1 Mile Link Test: The final test of any flight units is the 1 mile full range test as shown at right. The satellite and grouind station are separated by about a mile and then 30 dB of attenuators are placed in the ground station coax line and in the satellite test item. This total attenuation summs to 60 dB which is the same thing as a range difference of 1000-to-1. If the communications works with this attenuation over 1 mile, then it proves it will work over 1000 miles without the attenuation.
An advantage of this test is that it permits full test of the antennas as well. Also, if there is true line-of-sight then the test should be pretty reliable except for ground-reflection gains and nulls. But these can be quickly assessed by raising and lowering the test antennas and looking for the peak and avoiding the null. You can assume the peak is no more than about a 3 dB ground gain.
IMAGING SYSTEM: All of the LABsats have a low cost ($75) camera on board operating on the four video carriers at either 1200 or 2400 MHz, for a total of 8 independent LABsat images. . These self-contained cameras not only make excellent imaging devices, but their operation at L and S band make great microwave link sources and receivers for antenna and link labs below. . Normally the cameras operate in the lab with their OMNI antennas, but 4 mile range is easily achievable outside using the parabolic reflector on the LABsat as shown to the left and an 18" dish at the receiver as shown to the right. . This is a challenge for the ADCS when the satellite is so far away that the students have to use telmetry to determine and then command the attitude in the blind to point it back to the ground station before they can even see the image!.
STACKsats: The images below show two typical LABsat stack configurations. These show the momentum wheel and magnetorquing experiments for demonstrating attitude control. The Motor and the orthogonal X and Y torquing coils demonstrate actual attitude control using the Earths magnetic field. When hung from a string, students are able to change the attitude of the labsat, and, with the right pulsing of the coils, spin up or de-spin the spacecraft. . Other models can demonstrate propulsion with either Match-heads, Estes rockets, or Fans.
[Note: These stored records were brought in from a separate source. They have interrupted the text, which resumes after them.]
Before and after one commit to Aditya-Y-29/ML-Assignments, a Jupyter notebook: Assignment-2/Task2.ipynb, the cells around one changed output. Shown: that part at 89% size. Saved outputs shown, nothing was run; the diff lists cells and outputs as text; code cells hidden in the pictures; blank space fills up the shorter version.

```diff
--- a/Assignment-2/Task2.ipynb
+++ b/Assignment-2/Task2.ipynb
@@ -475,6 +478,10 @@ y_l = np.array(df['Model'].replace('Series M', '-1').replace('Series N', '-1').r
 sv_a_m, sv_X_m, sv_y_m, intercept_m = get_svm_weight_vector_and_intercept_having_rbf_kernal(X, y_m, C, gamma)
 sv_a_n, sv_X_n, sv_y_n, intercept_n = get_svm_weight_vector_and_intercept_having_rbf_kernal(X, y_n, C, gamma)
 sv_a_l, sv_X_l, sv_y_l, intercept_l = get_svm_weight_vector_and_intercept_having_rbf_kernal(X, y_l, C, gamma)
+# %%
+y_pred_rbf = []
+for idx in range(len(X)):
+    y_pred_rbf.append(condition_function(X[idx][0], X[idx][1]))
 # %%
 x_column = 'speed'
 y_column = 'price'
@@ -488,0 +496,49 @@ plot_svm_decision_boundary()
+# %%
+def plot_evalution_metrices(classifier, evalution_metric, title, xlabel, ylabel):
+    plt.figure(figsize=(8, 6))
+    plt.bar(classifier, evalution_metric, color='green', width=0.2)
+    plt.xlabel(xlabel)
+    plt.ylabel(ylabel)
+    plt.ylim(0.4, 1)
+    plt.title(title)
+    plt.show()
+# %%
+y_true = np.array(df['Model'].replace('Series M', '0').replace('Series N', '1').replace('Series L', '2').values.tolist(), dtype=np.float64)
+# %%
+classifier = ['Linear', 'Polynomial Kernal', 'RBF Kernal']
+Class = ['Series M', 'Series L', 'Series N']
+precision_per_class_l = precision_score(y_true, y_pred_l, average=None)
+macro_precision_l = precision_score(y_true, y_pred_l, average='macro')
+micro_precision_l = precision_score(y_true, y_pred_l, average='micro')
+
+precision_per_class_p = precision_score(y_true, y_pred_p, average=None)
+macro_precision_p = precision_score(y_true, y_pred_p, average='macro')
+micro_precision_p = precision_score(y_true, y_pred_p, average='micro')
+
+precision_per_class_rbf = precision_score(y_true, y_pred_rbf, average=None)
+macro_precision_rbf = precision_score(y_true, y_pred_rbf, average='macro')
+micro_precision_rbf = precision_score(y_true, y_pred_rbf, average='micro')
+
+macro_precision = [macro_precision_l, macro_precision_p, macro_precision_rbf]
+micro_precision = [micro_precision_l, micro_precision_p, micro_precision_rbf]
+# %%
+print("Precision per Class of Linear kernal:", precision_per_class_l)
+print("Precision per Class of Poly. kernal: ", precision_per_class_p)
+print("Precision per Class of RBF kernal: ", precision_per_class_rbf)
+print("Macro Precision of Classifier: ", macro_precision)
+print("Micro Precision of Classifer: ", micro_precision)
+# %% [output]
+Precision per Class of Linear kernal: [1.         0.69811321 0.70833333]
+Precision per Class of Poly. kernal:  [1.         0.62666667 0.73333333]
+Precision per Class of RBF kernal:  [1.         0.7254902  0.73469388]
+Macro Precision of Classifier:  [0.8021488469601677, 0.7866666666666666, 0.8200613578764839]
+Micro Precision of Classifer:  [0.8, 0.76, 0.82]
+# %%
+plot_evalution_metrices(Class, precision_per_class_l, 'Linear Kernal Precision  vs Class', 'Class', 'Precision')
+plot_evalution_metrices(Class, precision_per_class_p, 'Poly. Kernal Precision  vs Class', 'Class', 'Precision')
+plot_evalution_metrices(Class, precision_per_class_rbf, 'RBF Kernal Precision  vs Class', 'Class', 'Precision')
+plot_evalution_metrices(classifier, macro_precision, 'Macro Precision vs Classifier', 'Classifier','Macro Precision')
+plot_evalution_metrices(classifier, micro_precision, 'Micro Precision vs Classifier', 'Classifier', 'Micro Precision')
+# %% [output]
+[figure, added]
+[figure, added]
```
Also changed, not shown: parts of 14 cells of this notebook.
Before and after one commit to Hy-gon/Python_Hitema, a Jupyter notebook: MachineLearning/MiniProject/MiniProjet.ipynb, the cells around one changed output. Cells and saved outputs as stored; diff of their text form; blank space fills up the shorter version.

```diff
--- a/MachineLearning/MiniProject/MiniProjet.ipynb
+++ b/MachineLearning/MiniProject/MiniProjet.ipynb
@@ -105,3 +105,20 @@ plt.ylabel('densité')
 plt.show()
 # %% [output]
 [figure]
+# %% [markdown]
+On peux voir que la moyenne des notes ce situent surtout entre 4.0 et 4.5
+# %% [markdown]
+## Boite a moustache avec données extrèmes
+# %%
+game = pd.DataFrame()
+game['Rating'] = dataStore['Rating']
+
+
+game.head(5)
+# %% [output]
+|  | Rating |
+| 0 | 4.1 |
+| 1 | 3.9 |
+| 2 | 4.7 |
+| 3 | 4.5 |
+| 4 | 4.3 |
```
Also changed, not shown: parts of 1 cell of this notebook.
FLATsats: As shown in the 8 different models below, the LABsats can also be configured into a FLATsat configuration for the EPS Solar Panel System design Lab. In the FLATsat configuration, three Solar Panel sides of the spacecraft can be illuminated at once as is the typical illumination of a cube shaped satellite. During the design Lab, we have boxes of 8 different solar cell sub-panels of various voltages and currents. The students must design a power system that can be illuminated under a lamp which will power their LABsat including momentum wheel, while staying within the panel size allocated. Cost is also a parameter of the overall design challenge.
ELECTRICAL POWER SYSTEMS:
The LABsat is composed of several boards. The image below shows three of the LABsat
boards (the RF Transceiver board, a Solar Panel, and the Comand/Control/Telemetry
board). The single radio transceiver board was replaced with separate TX and
RX boards in 2005 so students could perform individual functionsl tests on these
modules. Other standard boards are the Battery
board, and experimental prototype board. The photo on the right shows how the Telemety
and Transceiver boards are used to make measurements during the Solar Power lab.
The drawing below shows how the LABsat telemetry system is typically used as a data collection device during experiments. In this case the 4 of the channels are being used to collect Solar Panel voltage and temperature, plus current and battery voltage and discharge current of the torque motor.
TRANSMITTERS: New in 2005 labs, the original $100 radio transceiver was replaced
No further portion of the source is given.